The Navy has laid down clear-cut guidelines for incorporating new technology in the coming years. Windows NT Magazine has included the Navy's principles here for readers who are interested in the Navy's approach.

Information Technology for the 21st Century (IT-21) is the Navy's strategic technology plan. Its goal is to provide a philosophy not only to guide deployment of information technology, but to encourage the re-engineering of processes throughout the service. IT-21 consists of seven principles:

1. If the boss doesn't use it, don't buy it. To ensure that technology is adopted fully, it must have the support of those in charge. If those in charge don't support, adopt, and actively use the technology, the staff will not likely use the technology to its highest level of value.

2. Integrate tactical and nontactical applications. Maintaining separate systems for tactical and nontactical use is impractical and expensive. The Navy had to deploy one system that supports both tactical operations, such as sharing battle plans and reviewing intelligence, and nontactical operations, such as logistics planning, personnel records, and training. The goal is to use the ship to fight and to run the ship from one PC.

3. Stay common with industry. Matching the industry resources spent on developing new hardware and software would be impossible from within the military. Using widespread technology lowers the initial costs and the costs of training and troubleshooting.

4. Drive applications to one personal computer. All applications must run from one Windows-based PC. This single PC should access legacy applications residing on mainframes to eliminate the need for multiple devices at each person's workstation.

5. Use commercial off-the-shelf products wherever possible. Off-the-shelf software is much cheaper to buy than custom, proprietary products. You can complete most tasks with off-the-shelf products. The software will cost less, and the time to deploy the software is reduced.

6. Seamless sea-to-shore transitions. Users of a system should notice no difference when they are in port or at sea. For instance, while the ship is in port, the network may connect to the world through a fiber optic line. While the ship is at sea, the connection will be through satellite. In either case, users should notice no difference in their procedures.

7. No stovepipes. Stovepipes are systems designed for communication within one branch of the armed forces. These systems have led to a diverse and incompatible set of protocols and procedures that waste money and hinder communications between the services. Do not allow them.

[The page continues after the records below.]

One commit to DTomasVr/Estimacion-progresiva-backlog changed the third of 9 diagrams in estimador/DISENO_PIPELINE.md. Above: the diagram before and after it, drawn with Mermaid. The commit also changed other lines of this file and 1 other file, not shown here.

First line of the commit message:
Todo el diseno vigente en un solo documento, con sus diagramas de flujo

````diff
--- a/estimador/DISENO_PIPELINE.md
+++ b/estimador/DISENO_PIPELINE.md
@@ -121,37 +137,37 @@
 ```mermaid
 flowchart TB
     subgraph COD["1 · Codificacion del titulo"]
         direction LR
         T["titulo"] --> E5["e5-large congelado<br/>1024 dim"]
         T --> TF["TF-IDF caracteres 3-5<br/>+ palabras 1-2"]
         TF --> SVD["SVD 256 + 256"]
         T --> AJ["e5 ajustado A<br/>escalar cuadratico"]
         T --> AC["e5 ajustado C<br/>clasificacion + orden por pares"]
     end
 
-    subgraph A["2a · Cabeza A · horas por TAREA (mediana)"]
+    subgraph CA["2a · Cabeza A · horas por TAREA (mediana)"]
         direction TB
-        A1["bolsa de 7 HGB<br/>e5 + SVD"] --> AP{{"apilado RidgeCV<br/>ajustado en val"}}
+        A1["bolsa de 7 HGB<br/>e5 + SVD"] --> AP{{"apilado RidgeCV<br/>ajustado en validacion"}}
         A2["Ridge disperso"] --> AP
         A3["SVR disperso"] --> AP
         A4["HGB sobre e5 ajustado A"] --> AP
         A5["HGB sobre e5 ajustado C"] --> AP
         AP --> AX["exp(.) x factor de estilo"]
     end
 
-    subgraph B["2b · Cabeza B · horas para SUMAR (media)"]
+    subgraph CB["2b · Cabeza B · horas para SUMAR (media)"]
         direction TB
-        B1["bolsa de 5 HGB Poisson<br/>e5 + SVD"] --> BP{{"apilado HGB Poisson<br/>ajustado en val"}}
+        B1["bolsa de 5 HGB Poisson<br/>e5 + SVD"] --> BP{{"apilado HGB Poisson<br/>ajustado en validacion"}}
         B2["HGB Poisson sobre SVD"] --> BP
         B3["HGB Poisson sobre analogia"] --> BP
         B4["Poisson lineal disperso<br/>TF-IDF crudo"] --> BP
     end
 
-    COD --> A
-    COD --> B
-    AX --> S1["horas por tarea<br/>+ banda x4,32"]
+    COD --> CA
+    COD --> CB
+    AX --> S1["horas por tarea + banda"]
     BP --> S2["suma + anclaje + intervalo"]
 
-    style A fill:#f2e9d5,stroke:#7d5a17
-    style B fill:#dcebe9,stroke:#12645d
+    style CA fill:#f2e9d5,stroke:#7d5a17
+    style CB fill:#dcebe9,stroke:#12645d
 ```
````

IT-21 has also defined several standards for products to be used on ship. The Navy developed the standards in accordance with the Department of Defense Joint Technical Architecture and Defense Information Infrastructure Common Operating Environment specification. Table A lists some of the standards.